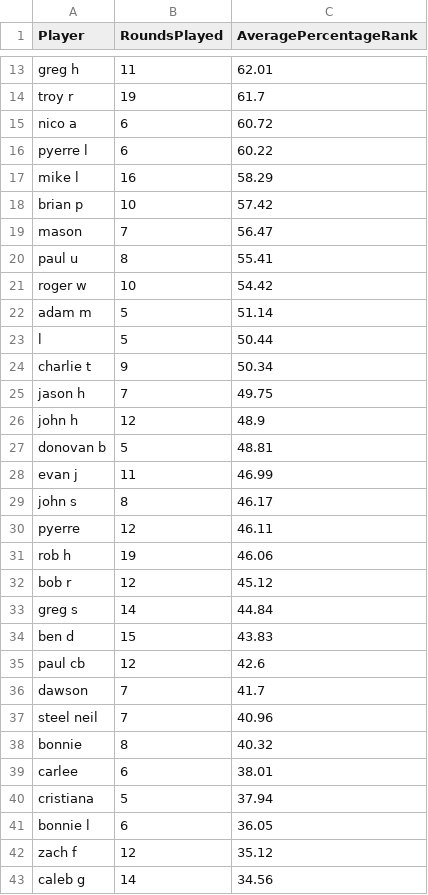
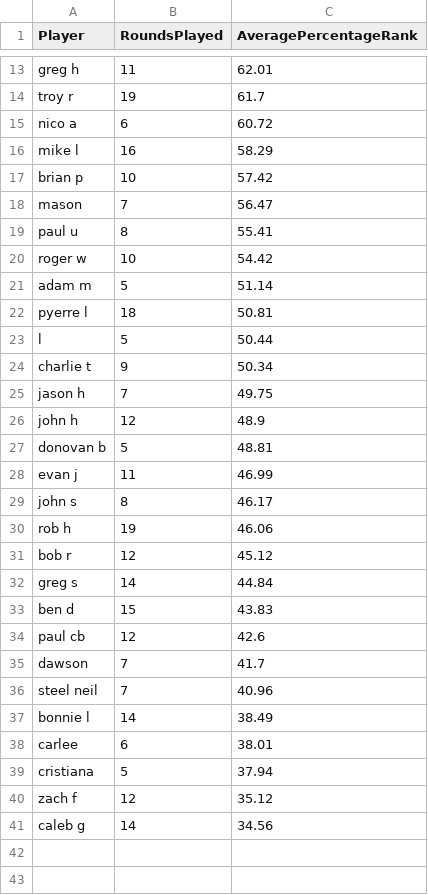
Before and after one commit to jff97/offsuitPokerLeagueLeaderboard, a CSV file: june2025/output/cumulative_leaderboard.csv, drawn as a sheet; only a part is shown, gaps mark what is left out; removed rows and columns are numbered as before the commit, all else as after; the diff names each change by its address in the sheet, - before the commit and + after, or states it on an @@ line.

Commit message:
fix bonne and pyerre double listing

```diff
--- a/june2025/output/cumulative_leaderboard.csv
+++ b/june2025/output/cumulative_leaderboard.csv
-row 16: pyerre l | 6 | 60.22
+row 22: pyerre l | 18 | 50.81
-row 30: pyerre | 12 | 46.11
-row 38: bonnie | 8 | 40.32
+row 37: bonnie l | 14 | 38.49
-row 41: bonnie l | 6 | 36.05
```
Also changed, not shown: 1 other file.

- - - - -

§ EXERCISE INSTRUCTIONS
In the entries above, find each line that has the word "output". Copy it.

§ SOLUTION TO THIS EXERCISE
Before and after one commit to jff97/offsuitPokerLeagueLeaderboard, a CSV file: june2025/output/cumulative_leaderboard.csv, drawn as a sheet; only a part is shown, gaps mark what is left out; removed rows and columns are numbered as before the commit, all else as after; the diff names each change by its address in the sheet, - before the commit and + after, or states it on an @@ line.
--- a/june2025/output/cumulative_leaderboard.csv
+++ b/june2025/output/cumulative_leaderboard.csv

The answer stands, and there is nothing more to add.